Records supplied:

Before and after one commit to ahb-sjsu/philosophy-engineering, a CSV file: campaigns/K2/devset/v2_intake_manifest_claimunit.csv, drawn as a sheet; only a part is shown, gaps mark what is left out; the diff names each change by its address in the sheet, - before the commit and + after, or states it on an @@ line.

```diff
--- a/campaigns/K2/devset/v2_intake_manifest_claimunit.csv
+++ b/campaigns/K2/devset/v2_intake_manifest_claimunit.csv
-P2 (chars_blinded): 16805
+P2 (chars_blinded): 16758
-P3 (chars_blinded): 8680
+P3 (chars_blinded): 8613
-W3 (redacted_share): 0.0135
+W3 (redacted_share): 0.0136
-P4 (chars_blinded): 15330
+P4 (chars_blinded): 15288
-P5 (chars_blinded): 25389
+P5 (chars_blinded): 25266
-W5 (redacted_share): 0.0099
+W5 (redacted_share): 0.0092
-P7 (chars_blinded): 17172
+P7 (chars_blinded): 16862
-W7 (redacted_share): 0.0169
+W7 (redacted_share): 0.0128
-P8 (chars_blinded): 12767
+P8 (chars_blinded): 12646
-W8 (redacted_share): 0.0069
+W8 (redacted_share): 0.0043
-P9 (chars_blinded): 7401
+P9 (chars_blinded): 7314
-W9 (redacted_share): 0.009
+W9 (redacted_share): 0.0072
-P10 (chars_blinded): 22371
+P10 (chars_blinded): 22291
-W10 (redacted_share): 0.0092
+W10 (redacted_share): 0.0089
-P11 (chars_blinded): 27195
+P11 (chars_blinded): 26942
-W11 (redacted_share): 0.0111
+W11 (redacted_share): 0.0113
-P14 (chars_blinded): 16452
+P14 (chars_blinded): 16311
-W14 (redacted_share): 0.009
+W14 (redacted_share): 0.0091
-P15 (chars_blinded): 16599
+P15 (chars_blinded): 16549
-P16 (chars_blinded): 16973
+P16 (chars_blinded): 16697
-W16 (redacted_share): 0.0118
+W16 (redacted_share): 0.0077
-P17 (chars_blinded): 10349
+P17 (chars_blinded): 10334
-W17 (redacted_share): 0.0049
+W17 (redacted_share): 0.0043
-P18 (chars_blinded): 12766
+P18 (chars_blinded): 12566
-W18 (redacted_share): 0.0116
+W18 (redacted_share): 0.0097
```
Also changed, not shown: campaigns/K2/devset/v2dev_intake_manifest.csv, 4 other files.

...

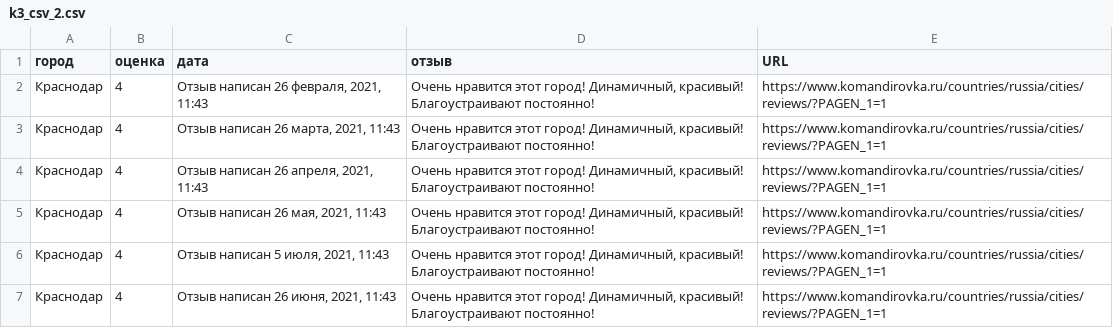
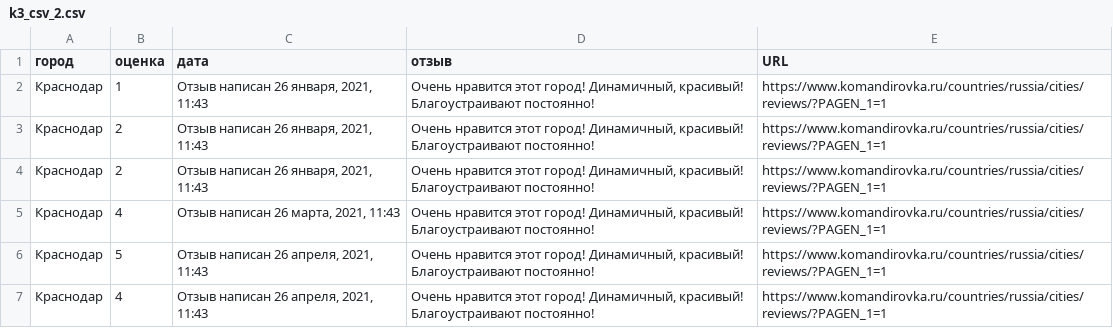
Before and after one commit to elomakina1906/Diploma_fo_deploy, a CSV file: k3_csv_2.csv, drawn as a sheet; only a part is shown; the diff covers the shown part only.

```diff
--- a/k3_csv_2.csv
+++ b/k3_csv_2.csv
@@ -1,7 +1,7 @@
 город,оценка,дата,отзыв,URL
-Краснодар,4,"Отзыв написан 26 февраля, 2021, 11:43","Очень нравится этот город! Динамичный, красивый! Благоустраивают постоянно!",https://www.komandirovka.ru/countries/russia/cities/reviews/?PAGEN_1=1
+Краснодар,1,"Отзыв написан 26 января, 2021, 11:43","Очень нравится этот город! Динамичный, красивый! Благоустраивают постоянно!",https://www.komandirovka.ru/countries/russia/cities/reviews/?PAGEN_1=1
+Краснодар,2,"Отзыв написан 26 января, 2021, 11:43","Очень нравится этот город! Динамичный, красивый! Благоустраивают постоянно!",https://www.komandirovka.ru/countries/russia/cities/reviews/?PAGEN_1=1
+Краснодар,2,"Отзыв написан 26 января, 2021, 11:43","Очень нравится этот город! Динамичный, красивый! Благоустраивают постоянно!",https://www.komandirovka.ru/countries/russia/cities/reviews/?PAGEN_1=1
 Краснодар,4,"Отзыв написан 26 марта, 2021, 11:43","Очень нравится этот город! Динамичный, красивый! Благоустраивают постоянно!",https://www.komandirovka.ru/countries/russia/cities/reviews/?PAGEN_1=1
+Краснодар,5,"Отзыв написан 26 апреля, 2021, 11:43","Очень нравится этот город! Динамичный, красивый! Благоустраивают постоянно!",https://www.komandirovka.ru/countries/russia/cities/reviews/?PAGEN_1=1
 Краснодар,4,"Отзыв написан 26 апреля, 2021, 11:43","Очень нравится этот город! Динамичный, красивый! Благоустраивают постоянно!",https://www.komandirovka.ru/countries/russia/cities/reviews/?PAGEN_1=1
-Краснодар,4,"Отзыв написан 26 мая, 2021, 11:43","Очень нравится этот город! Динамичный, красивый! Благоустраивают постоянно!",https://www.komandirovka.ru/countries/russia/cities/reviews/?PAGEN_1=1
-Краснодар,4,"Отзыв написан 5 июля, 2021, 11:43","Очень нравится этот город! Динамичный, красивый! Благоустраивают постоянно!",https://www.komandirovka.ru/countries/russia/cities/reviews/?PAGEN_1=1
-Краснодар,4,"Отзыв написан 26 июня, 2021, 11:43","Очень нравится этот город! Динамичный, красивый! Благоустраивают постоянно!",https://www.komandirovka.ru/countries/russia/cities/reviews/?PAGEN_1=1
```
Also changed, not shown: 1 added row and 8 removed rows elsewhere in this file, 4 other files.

Directions: Which lines above run from the one containing "an @@ line." to the one containing "campaigns/K2/devset/v2dev_intake_manifest.csv, 4 other files."? Give them again exactly, both ends included.

Your solution:
Before and after one commit to ahb-sjsu/philosophy-engineering, a CSV file: campaigns/K2/devset/v2_intake_manifest_claimunit.csv, drawn as a sheet; only a part is shown, gaps mark what is left out; the diff names each change by its address in the sheet, - before the commit and + after, or states it on an @@ line.

```diff
--- a/campaigns/K2/devset/v2_intake_manifest_claimunit.csv
+++ b/campaigns/K2/devset/v2_intake_manifest_claimunit.csv
-P2 (chars_blinded): 16805
+P2 (chars_blinded): 16758
-P3 (chars_blinded): 8680
+P3 (chars_blinded): 8613
-W3 (redacted_share): 0.0135
+W3 (redacted_share): 0.0136
-P4 (chars_blinded): 15330
+P4 (chars_blinded): 15288
-P5 (chars_blinded): 25389
+P5 (chars_blinded): 25266
-W5 (redacted_share): 0.0099
+W5 (redacted_share): 0.0092
-P7 (chars_blinded): 17172
+P7 (chars_blinded): 16862
-W7 (redacted_share): 0.0169
+W7 (redacted_share): 0.0128
-P8 (chars_blinded): 12767
+P8 (chars_blinded): 12646
-W8 (redacted_share): 0.0069
+W8 (redacted_share): 0.0043
-P9 (chars_blinded): 7401
+P9 (chars_blinded): 7314
-W9 (redacted_share): 0.009
+W9 (redacted_share): 0.0072
-P10 (chars_blinded): 22371
+P10 (chars_blinded): 22291
-W10 (redacted_share): 0.0092
+W10 (redacted_share): 0.0089
-P11 (chars_blinded): 27195
+P11 (chars_blinded): 26942
-W11 (redacted_share): 0.0111
+W11 (redacted_share): 0.0113
-P14 (chars_blinded): 16452
+P14 (chars_blinded): 16311
-W14 (redacted_share): 0.009
+W14 (redacted_share): 0.0091
-P15 (chars_blinded): 16599
+P15 (chars_blinded): 16549
-P16 (chars_blinded): 16973
+P16 (chars_blinded): 16697
-W16 (redacted_share): 0.0118
+W16 (redacted_share): 0.0077
-P17 (chars_blinded): 10349
+P17 (chars_blinded): 10334
-W17 (redacted_share): 0.0049
+W17 (redacted_share): 0.0043
-P18 (chars_blinded): 12766
+P18 (chars_blinded): 12566
-W18 (redacted_share): 0.0116
+W18 (redacted_share): 0.0097
```
Also changed, not shown: campaigns/K2/devset/v2dev_intake_manifest.csv, 4 other files.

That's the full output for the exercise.